Next up was the Housing and Community Development Act of 1992, which established an “affordable housing” loan purchase mandate for Fannie Mae and Freddie Mac. That mandate was to be regulated by HUD. Initially, the 1992 legislation required that 30% or more of Fannie's and Freddie's loan purchases be related to "affordable housing" (borrowers who were below normal lending standards). However, HUD was given the power to set future requirements, and HUD persistently increased the mandates, which encouraged “subprime” mortgages.
By 2007, the goal had reached 55%. In other words, more than half the loans originated were “affordable housing” loans. Like many well-intentioned ideas, they failed to anticipate the unintended consequences, especially when taken to an extreme.
In this case, the goals went too far, with required down payments dropping from 20% to 10% to 5%, then 3% and eventually to 0%. And Fannie Mae and Freddie Mac (backed by an implied government guarantee) were operating with very high amounts of leverage while making these now-very-risky loans.

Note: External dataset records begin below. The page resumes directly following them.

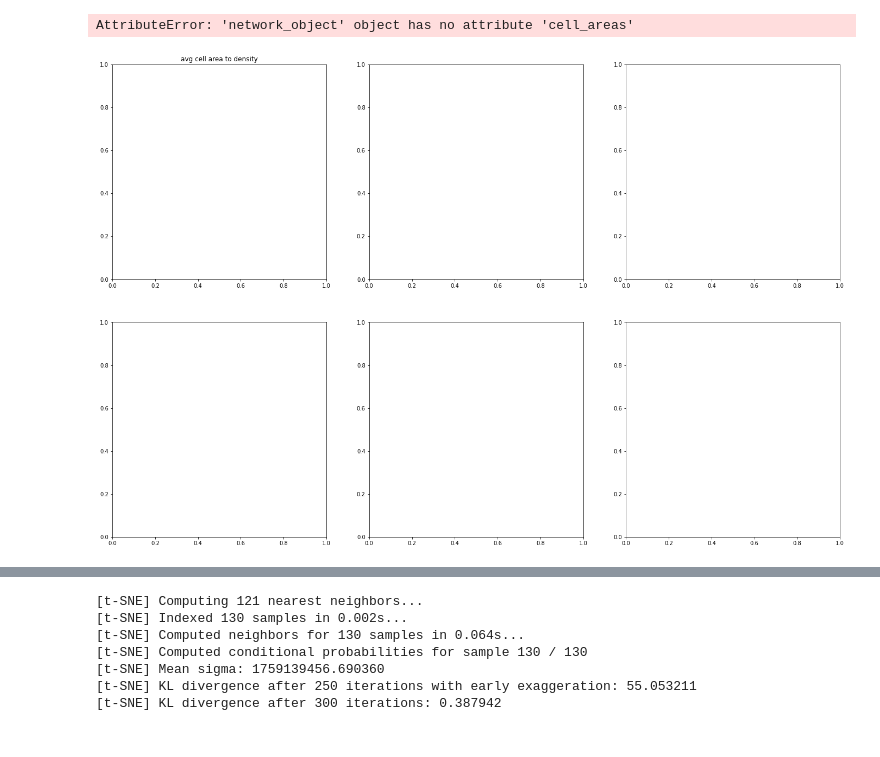
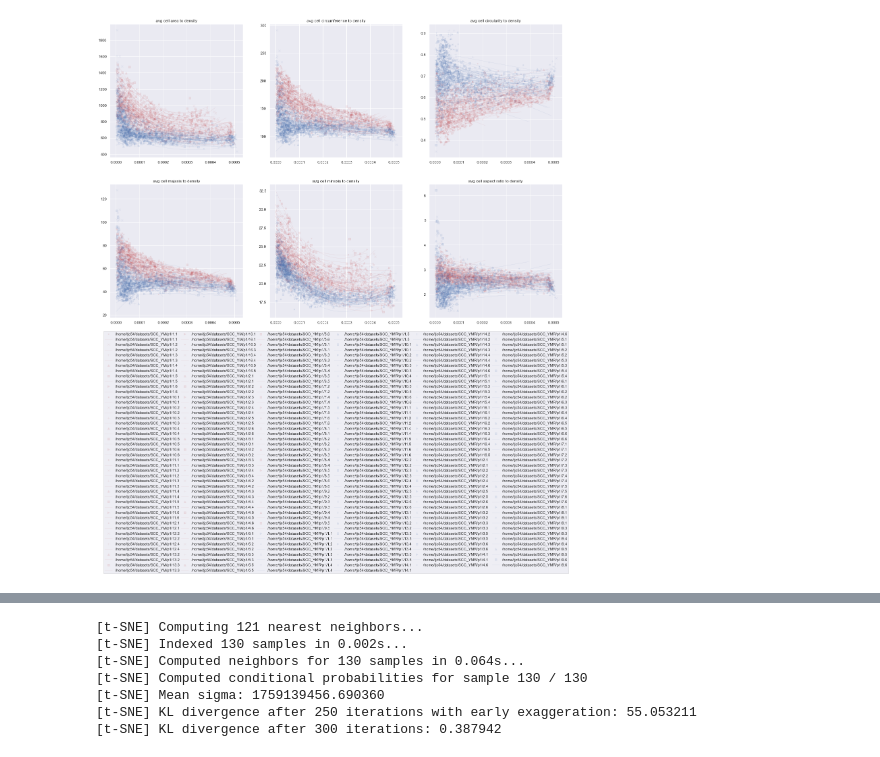
Before and after one commit to trevor-chan/research, a Jupyter notebook: morpho_scripts/PCA_scripts.ipynb, the cells around one changed output, grey strips where cells are left out. Cells and saved outputs as stored; diff of their text form; code cells hidden in the pictures.

```diff
--- a/morpho_scripts/PCA_scripts.ipynb
+++ b/morpho_scripts/PCA_scripts.ipynb
@@ -262,30 +258,21 @@ plt.savefig("densityPlots_YM+YMR.png", dpi = 75)
 fig, ((ax1, ax2, ax3), (ax4, ax5, ax6)) = plt.subplots(2, 3, figsize=(24, 16))
 symbols = ['.','x','+','^','s','>']
 
+plot = True
+
 '''
 #fitprops = []
-ncomp0 = []
-ncomp1 = []
-ncomp2 = []
-mdeg0 = []
-mdeg1 = []
-mdeg2 = []
-mcompmass0 = []
-mcompmass1 = []
-mcompmass2 = []
-fdim0 = []
-fdim1 = []
-cnum0 = []
-cnum1 = []
-cnum2 = []
-degvar0 = []
-degvar1 = []
-degvar2 = []
+Sarea = []
+Scircum = []
+circ0 = []
+circ1 = []
 
 temp = [0,0,0,0] #temporary
 '''
 
-avg = lambda x: sum(x)/len(x)
+#avg = lambda x: sum(x)/len(x)
+def avg(x):
+    return sum(x)/len(x)
 
 def polyfit_rough(xdata,ydata,pdegree = 1, plot = False, axes = None, color = None, label = "Fit function"):
     popt = np.polyfit(xdata, ydata, pdegree)#---------------------------------
@@ -298,9 +285,9 @@ i = 0
 ax1.set_title("avg cell area to density")
 for lineage in lineage_list:
     density = [network.density for network in lineage.items]
-    area = [avg(network.cell_areas()) for network in lineage.items]
+    area = [avg(network.cell_areas) for network in lineage.items]
 
-    area = [areas for _,area in sorted(zip(density,area))]
+    area = [area for _,area in sorted(zip(density,area))]
     density = sorted(density)
     #color=next(ax1._get_lines.prop_cycler)['color']
     if "YM/" in lineage.tag:
@@ -309,7 +296,7 @@ for lineage in lineage_list:
         color = "b"
     ax1.plot(density,area, symbols[i%6], label = lineage.tag, color = color, alpha = 0.1)
 
-    #temp = polyfit_rough(density,degree,pdegree=2,axes = ax1, color = color, label = lineage.tag, plot = plot)
+    temp = polyfit_rough(density,area,pdegree=2,axes = ax1, color = color, label = lineage.tag, plot = plot)
     #mdeg0.append(temp[0])
     #mdeg1.append(temp[1])
     #mdeg2.append(temp[2])
@@ -319,7 +306,7 @@ i = 0
 ax2.set_title("avg cell circumference to density")
 for lineage in lineage_list:
     density = [network.density for network in lineage.items]
-    circum = [avg(network.cell_perimeters()) for network in lineage.items]
+    circum = [avg(network.cell_perimeters) for network in lineage.items]
 
     circum = [circum for _,circum in sorted(zip(density,circum))]
     density = sorted(density)
@@ -330,7 +317,7 @@ for lineage in lineage_list:
         color = "b"
     ax2.plot(density,circum, symbols[i%6], label = lineage.tag, color = color, alpha = 0.1)
 
-    #temp = polyfit_rough(density,circum,pdegree=2,axes = ax2, color = color, label = lineage.tag, plot = plot)
+    temp = polyfit_rough(density,circum,pdegree=2,axes = ax2, color = color, label = lineage.tag, plot = plot)
     #ncomp0.append(temp[0])
     #ncomp1.append(temp[1])
     #ncomp2.append(temp[2])
@@ -341,7 +328,7 @@ i = 0
 ax3.set_title("avg cell circularity to density")
 for lineage in lineage_list:
     density = [network.density for network in lineage.items]
-    circul = [avg(network.cell_circularities()) for network in lineage.items]
+    circul = [avg(network.cell_circularities) for network in lineage.items]
 
     circul = [circul for _,circul in sorted(zip(density,circul))]
     density = sorted(density)
@@ -353,7 +340,7 @@ for lineage in lineage_list:
         color = "b"
     ax3.plot(density,circul, symbols[i%6], label = lineage.tag, color = color, alpha = 0.1)
 
-    #temp = polyfit_rough(density,circul,pdegree=2,axes = ax3, color = color, label = lineage.tag, plot = plot)
+    temp = polyfit_rough(density,circul,pdegree=1,axes = ax3, color = color, label = lineage.tag, plot = plot)
     #mcompmass0.append(temp[0])
     #mcompmass1.append(temp[1])
     #mcompmass2.append(temp[2])
@@ -364,7 +351,7 @@ i = 0
 ax4.set_title("avg cell majaxis to density")
 for lineage in lineage_list:
     density = [network.density for network in lineage.items]
-    majax = [avg(network.cell_majaxes()) for network in lineage.items]
+    majax = [avg(network.cell_majaxes) for network in lineage.items]
 
     majax = [majax for _,majax in sorted(zip(density,majax))]
     density = sorted(density)
@@ -376,40 +363,61 @@ for lineage in lineage_list:
         color = "b"
     ax4.plot(density,majax, symbols[i%6], label = lineage.tag, color = color, alpha = 0.1)
 
-    #temp = polyfit_rough(density,majax,pdegree=1,axes = ax4, color = color, label = lineage.tag, plot = plot)
+    temp = polyfit_rough(density,majax,pdegree=2,axes = ax4, color = color, label = lineage.tag, plot = plot)
     #fdim0.append(temp[0])
     #fdim1.append(temp[1])
     i += 1
 #ax4.legend()
 
 i = 0
 ax5.set_title("avg cell minaxis to density")
 for lineage in lineage_list:
     density = [network.density for network in lineage.items]
-    minax = [avg(network.cell_minaxes()) for network in lineage.items]
+    minax = [avg(network.cell_minaxes) for network in lineage.items]
 
     minax = [minax for _,minax in sorted(zip(density,minax))]
     density = sorted(density)
 
     #color=next(ax1._get_lines.prop_cycler)['color']
     if "YM/" in lineage.tag:
         color = "r"
     if "YMR/" in lineage.tag:
         color = "b"
     ax5.plot(density,minax, symbols[i%6], label = lineage.tag, color = color, alpha = 0.1)
 
-    #temp = polyfit_rough(density,minax,pdegree=2,axes = ax5, color = color, label = lineage.tag, plot = plot)
+    temp = polyfit_rough(density,minax,pdegree=2,axes = ax5, color = color, label = lineage.tag, plot = plot)
     #degvar0.append(temp[0])
     #degvar1.append(temp[1])
     #degvar2.append(temp[2])
     i += 1
 ax5.legend(bbox_to_anchor=(-1.25, 0, 3.5, -.1), ncol=6, mode="expand", borderaxespad=0.)
 
 
-#plt.savefig("SingleCellProps_densityPlots_YM+YMR.png", dpi = 75)
+i = 0
+ax6.set_title("avg cell aspect ratio to density")
+for lineage in lineage_list:
+    density = [network.density for network in lineage.items]
+
+    asra = [avg(network.cell_majaxes)/avg(network.cell_minaxes) for network in lineage.items]
+    asra = [asra for _,asra in sorted(zip(density,asra))]
+
+    density = sorted(density)
+
+    #color=next(ax1._get_lines.prop_cycler)['color']
+    if "YM/" in lineage.tag:
+        color = "r"
+    if "YMR/" in lineage.tag:
+        color = "b"
+    ax6.plot(density,asra, symbols[i%6], label = lineage.tag, color = color, alpha = 0.1)
+
+    temp = polyfit_rough(density,asra,pdegree=1,axes = ax6, color = color, label = lineage.tag, plot = plot)
+    #degvar0.append(temp[0])
+    #degvar1.append(temp[1])
+    #degvar2.append(temp[2])
+    i += 1
+plt.savefig("SingleCellProps_densityPlots_YM+YMR.png", dpi = 75)
 # %% [output]
-AttributeError: 'network_object' object has no attribute 'cell_areas'
-[figure, old version]
+[figure, new version]
 # %%
 #///   LOAD TO PANDAS DF   ///#
 
```
Also changed, not shown: parts of 11 cells of this notebook.
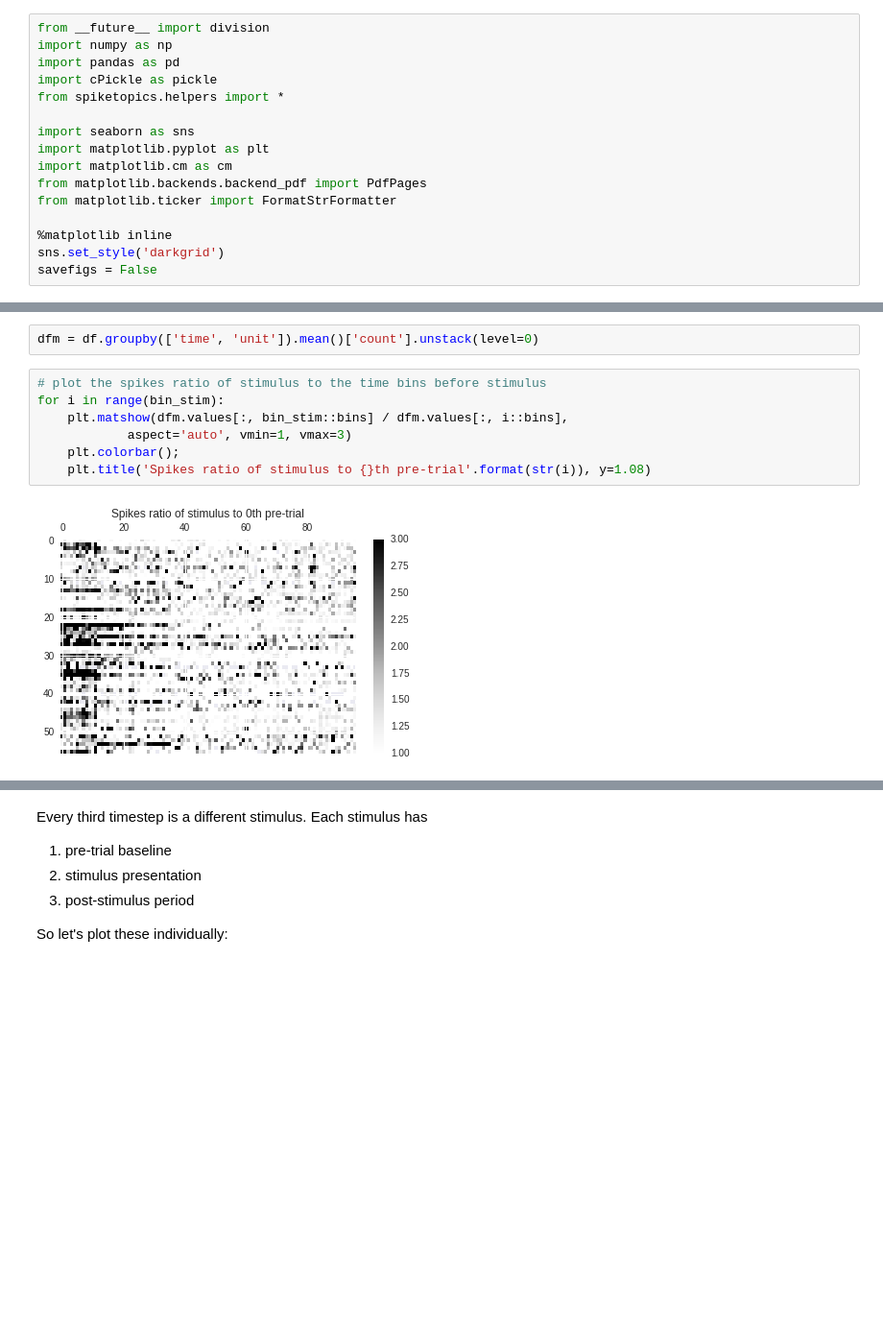
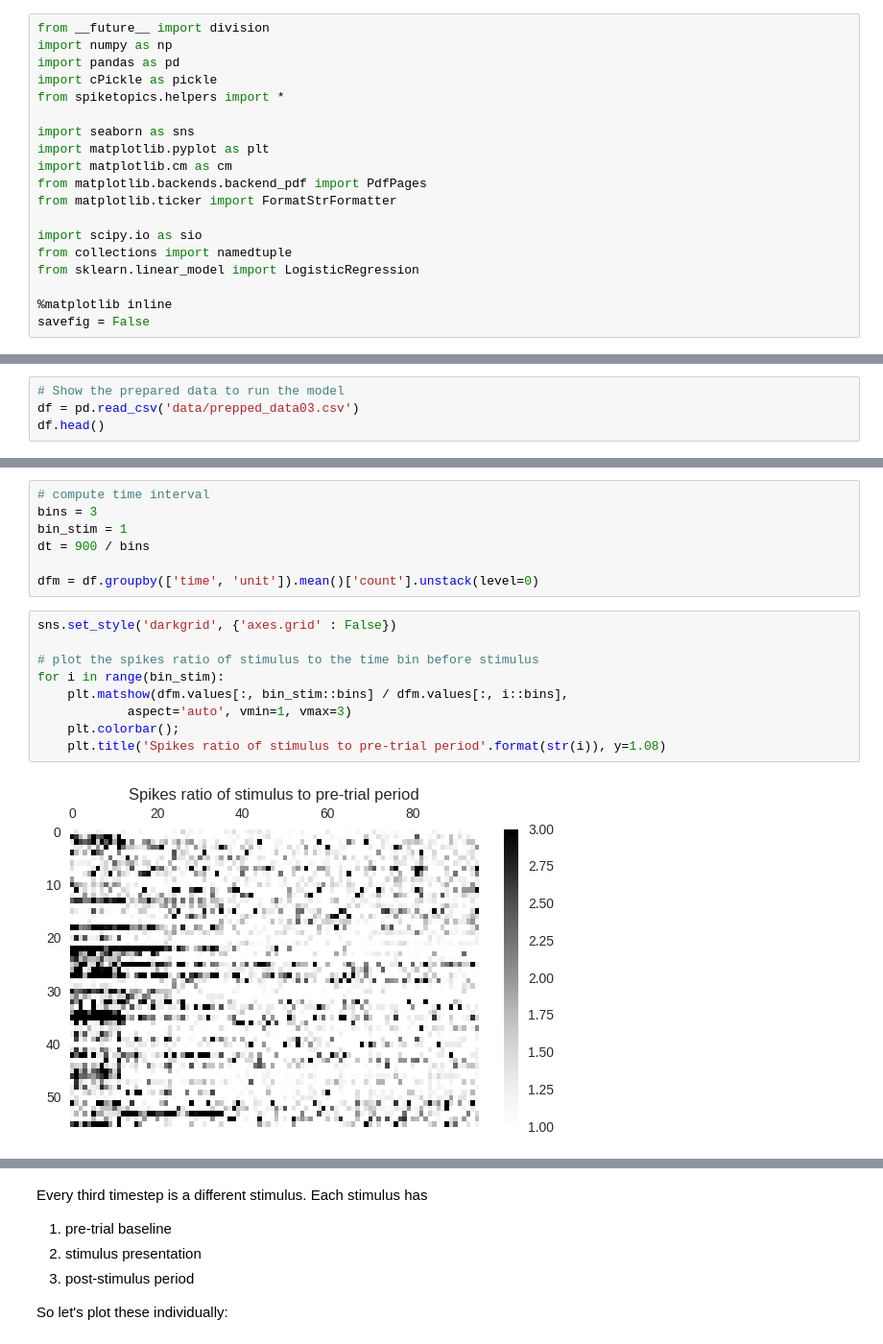
Before and after one commit to pearsonlab/spiketopics, a Jupyter notebook: experiments/imgclust/explore_inferred_states.ipynb, the cells around one changed output, grey strips where cells are left out. Shown at 96% size. Cells and saved outputs as stored; diff of their text form; blank space fills up the shorter version.

```diff
--- a/experiments/imgclust/explore_inferred_states.ipynb
+++ b/experiments/imgclust/explore_inferred_states.ipynb
@@ -31,6 +31,9 @@ import matplotlib.cm as cm
 from matplotlib.backends.backend_pdf import PdfPages
 from matplotlib.ticker import FormatStrFormatter
 
+import scipy.io as sio
+from collections import namedtuple
+from sklearn.linear_model import LogisticRegression
+
 %matplotlib inline
-sns.set_style('darkgrid')
-savefigs = False
+savefig = False
@@ -60,0 +44,4 @@ df.head()
+# %%
+# Show the prepared data to run the model
+df = pd.read_csv('data/prepped_data03.csv')
+df.head()
@@ -61,14 +55,21 @@ df.head()
 # %%
+# compute time interval
+bins = 3
+bin_stim = 1
+dt = 900 / bins
+
 dfm = df.groupby(['time', 'unit']).mean()['count'].unstack(level=0)
 # %%
-# plot the spikes ratio of stimulus to the time bins before stimulus
+sns.set_style('darkgrid', {'axes.grid' : False})
+
+# plot the spikes ratio of stimulus to the time bin before stimulus
 for i in range(bin_stim):
     plt.matshow(dfm.values[:, bin_stim::bins] / dfm.values[:, i::bins],
             aspect='auto', vmin=1, vmax=3)
     plt.colorbar();
-    plt.title('Spikes ratio of stimulus to {}th pre-trial'.format(str(i)), y=1.08)
+    plt.title('Spikes ratio of stimulus to pre-trial period'.format(str(i)), y=1.08)
 # %% [output]
-[figure, old version]
+[figure, new version]
 # %%
 # plot the stimulus ratio
 dfmm = df.groupby('time').mean()['count']
```
Also changed, not shown: parts of 122 cells of this notebook.
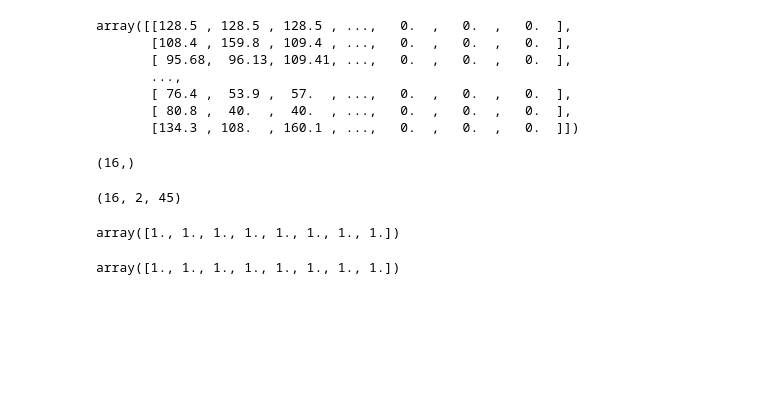
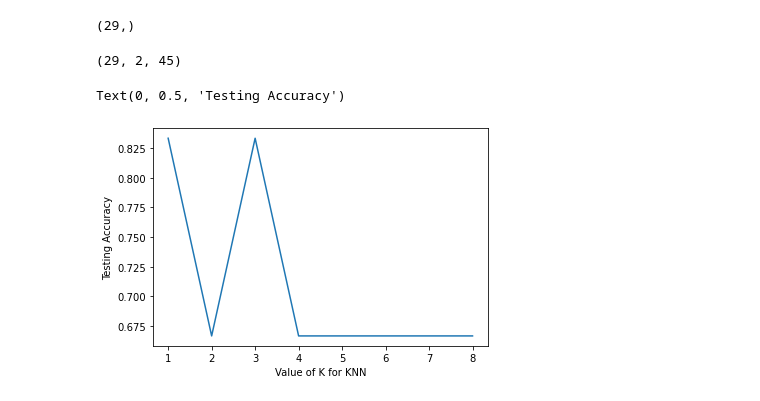
Before and after one commit to akelechi/ML, a Jupyter notebook: Final Project.ipynb, the cells around one changed output. Cells and saved outputs as stored; diff of their text form; code cells hidden in the pictures; blank space fills up the shorter version.

```diff
--- a/Final Project.ipynb
+++ b/Final Project.ipynb
@@ -49,23 +37,16 @@ molecule = []
 count = 0
 for i in range(numOfMolecules+1):
     if len(molecule) == 2:
-        print('\n')
-        print(molecule)
-        count = count+1
-        print('Length of molecule', count, 'is' , len(molecule));
-
         SubstitutedMoleculesNMR.append(molecule)
         molecule = []
-        if i< 32:
+        if i< numOfMolecules:
             data = nmrData[i]
             #data = [x for x in data if pd.isnull(x) == False]
             data = [float(s) for s in data]
             molecule.append(data)
     else:
-        if i< 32:
+        if i< numOfMolecules:
             data = nmrData[i]
             #data = [x for x in data if pd.isnull(x) == False]
             data = [float(s) for s in data]
             molecule.append(data)
-            print('\n')
-            print(data)
@@ -90,35 +53,31 @@ Length of molecule 16 is 2
 # %%
+#Reduce the dimensionality of the input matrix
 SubstitutedMoleculesNMR = np.array(SubstitutedMoleculesNMR)
 nsamples, nx, ny = SubstitutedMoleculesNMR.shape
-d2_train_dataset = SubstitutedMoleculesNMR.reshape((nsamples,nx*ny))
-d2_train_dataset
+train_dataset = SubstitutedMoleculesNMR.reshape((nsamples,nx*ny))
-# %% [output]
-array([[128.5 , 128.5 , 128.5 , ...,   0.  ,   0.  ,   0.  ],
-       [108.4 , 159.8 , 109.4 , ...,   0.  ,   0.  ,   0.  ],
-       [ 95.68,  96.13, 109.41, ...,   0.  ,   0.  ,   0.  ],
-       ...,
-       [ 76.4 ,  53.9 ,  57.  , ...,   0.  ,   0.  ,   0.  ],
-       [ 80.8 ,  40.  ,  40.  , ...,   0.  ,   0.  ,   0.  ],
-       [134.3 , 108.  , 160.1 , ...,   0.  ,   0.  ,   0.  ]])
 # %%
-ind = int(numOfMolecules/2)
-PhenylPresence = np.ones(ind) #Create output vector for the molecules,
-                                         #indicating presence or absence of phenyl group
+PhenylPresence = np.ones(17) #Create output vector for the first 17 molecules
+PhenylAbsence = np.zeros(12) #Create output vector for the last 12 molecules
+
+
+output = np.concatenate([PhenylPresence,PhenylAbsence])
 # %%
-print(PhenylPresence.shape)
+print(output.shape)
 SubstitutedMoleculesNMR.shape
 # %% [output]
-(16,)
+(29,)
-(16, 2, 45)
+(29, 2, 45)
 # %%
+#KNN
+
 X_train, X_test, y_train, y_test = train_test_split(
-             d2_train_dataset, PhenylPresence, test_size = 0.2, random_state=42)
+            train_dataset, output, test_size = 0.2, random_state=42)
 
-neighbors = np.arange(1, 9)
+neighbors = np.arange(1, 9) #For this program, we only need two neighbors, but we wonder if the machine was going to find
 train_accuracy = np.empty(len(neighbors))
 test_accuracy = np.empty(len(neighbors))
 
-# Loop over K values
+# Loop over K values to determine reasonable value of K(K=3 works best)
 for i, k in enumerate(neighbors):
     knn = KNeighborsClassifier(n_neighbors=k)
     knn.fit(X_train, y_train)
@@ -127,10 +86,11 @@ for i, k in enumerate(neighbors):
     train_accuracy[i] = knn.score(X_train, y_train)
     test_accuracy[i] = knn.score(X_test, y_test)
 # %%
-train_accuracy
+# plot the relationship between K and testing accuracy
+# plt.plot(x_axis, y_axis)
+plt.plot(neighbors, test_accuracy)
+plt.xlabel('Value of K for KNN')
+plt.ylabel('Testing Accuracy')
 # %% [output]
-array([1., 1., 1., 1., 1., 1., 1., 1.])
+Text(0, 0.5, 'Testing Accuracy')
+[figure, added]
-# %%
-test_accuracy
-# %% [output]
-array([1., 1., 1., 1., 1., 1., 1., 1.])
```
Also changed, not shown: parts of 6 cells of this notebook.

Another related contributing factor was that in 1995, Fannie Mae and Freddie Mac introduced automated underwriting systems, designed to speed up the underwriting process and approve more loans. These systems, which soon set underwriting standards for most of the industry (whether or not the loans were purchased by the government sponsored entities), greatly relaxed the underwriting standards.
Then we had the 1999 repeal of the Glass Steagall Act, which led to the separation of investment banks and commercial banks. On top of that, we had the failure of the bank regulators to address the issue of depository banks moving risky assets and their associated liabilities off-balance sheet via so-called special purpose vehicles. This allowed the banks to remove those amounts from the capital requirements computation, allowing them to take on more risk.
Following is a short list of the other major issues that added fuel to the fire that was simmering, and without which the crisis could never have become the conflagration it did. It was a total failure of regulators across the system.
A) Appraisals were massively fraudulent, with a total failure of state and local regulators in the mortgage industry to actually do their jobs and prevent those frauds—the problem wasn’t the lack of regulation but the failure of regulators to do what they were paid to do.
B) Financial institutions massively over-leveraged, and regulations favored housing loans for bank capital standards. Because government policies favored housing, bank capital requirements were much lower for mortgages than for other risk assets. Again, it was a failure of regulators—in this case the Federal Reserve, which oversees the banking industry—to do their job, allowing banks to park assets offshore and not hold sufficient capital given the riskiness of those assets.
C) An often-overlooked cause was the conversion of private investment banks to public companies. That changed the nature of risk-taking at the institutions, which were no longer just investing their own personal capital but that of shareholders and lenders as well. That created a potential misalignment of interests. When they were private companies, the leverage of these banks tended to be in the low single digits. However, once they went public, leverage not only jumped into double digits (while much riskier assets were taken on at the same time), but some were leveraging at more than 20 and 30 to 1. Regulators had oversight of these investment banks and could have prevented that increased leverage. Yet they did nothing. The problem was so large, that by 2007, the five top investment banks had more than $4 trillion in debt, roughly 30% of the size of the U.S. economy.